### [What the task asks]
If a line in the listing below includes the string "docs", pull it out.
▬▬▬
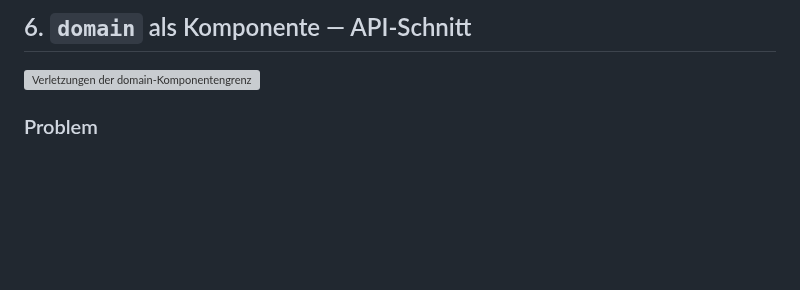
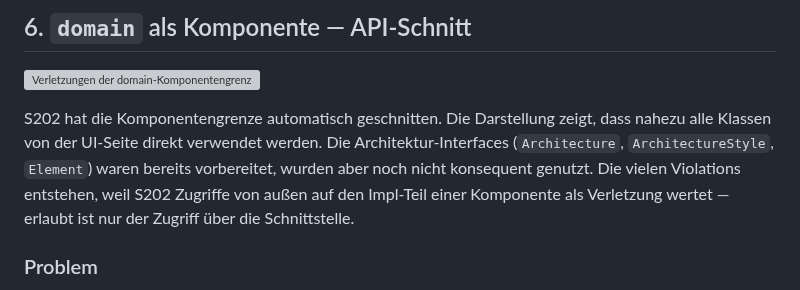
Before and after one commit to Weigend/S202, a Markdown page: docs/exploration/S202_COMPONENT_DESIGN.md, the part around the change. Drawn GitHub-style; blank space fills up the shorter version; grey boxes are pictures that could not be loaded.

Commit message:
docs: explain automatic component cut and violations in section 6 opening image

```diff
--- a/docs/exploration/S202_COMPONENT_DESIGN.md
+++ b/docs/exploration/S202_COMPONENT_DESIGN.md
@@ -236,6 +236,14 @@ public interface SCCFinder {
 ## 6. `domain` als Komponente — API-Schnitt
 
 ![Verletzungen der domain-Komponentengrenze: externe Zugriffe auf Impl-Klassen](component-images/06-domain-as-component-violations.png)
+
+S202 hat die Komponentengrenze automatisch geschnitten. Die Darstellung
+zeigt, dass nahezu alle Klassen von der UI-Seite direkt verwendet werden.
+Die Architektur-Interfaces (`Architecture`, `ArchitectureStyle`, `Element`)
+waren bereits vorbereitet, wurden aber noch nicht konsequent genutzt.
+Die vielen Violations entstehen, weil S202 Zugriffe von außen auf den
+Impl-Teil einer Komponente als Verletzung wertet — erlaubt ist nur der
+Zugriff über die Schnittstelle.
 
 ### Problem
 
```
▬▬▬
### [Solution to the exercise]
Before and after one commit to Weigend/S202, a Markdown page: docs/exploration/S202_COMPONENT_DESIGN.md, the part around the change. Drawn GitHub-style; blank space fills up the shorter version; grey boxes are pictures that could not be loaded.
docs: explain automatic component cut and violations in section 6 opening image
--- a/docs/exploration/S202_COMPONENT_DESIGN.md
+++ b/docs/exploration/S202_COMPONENT_DESIGN.md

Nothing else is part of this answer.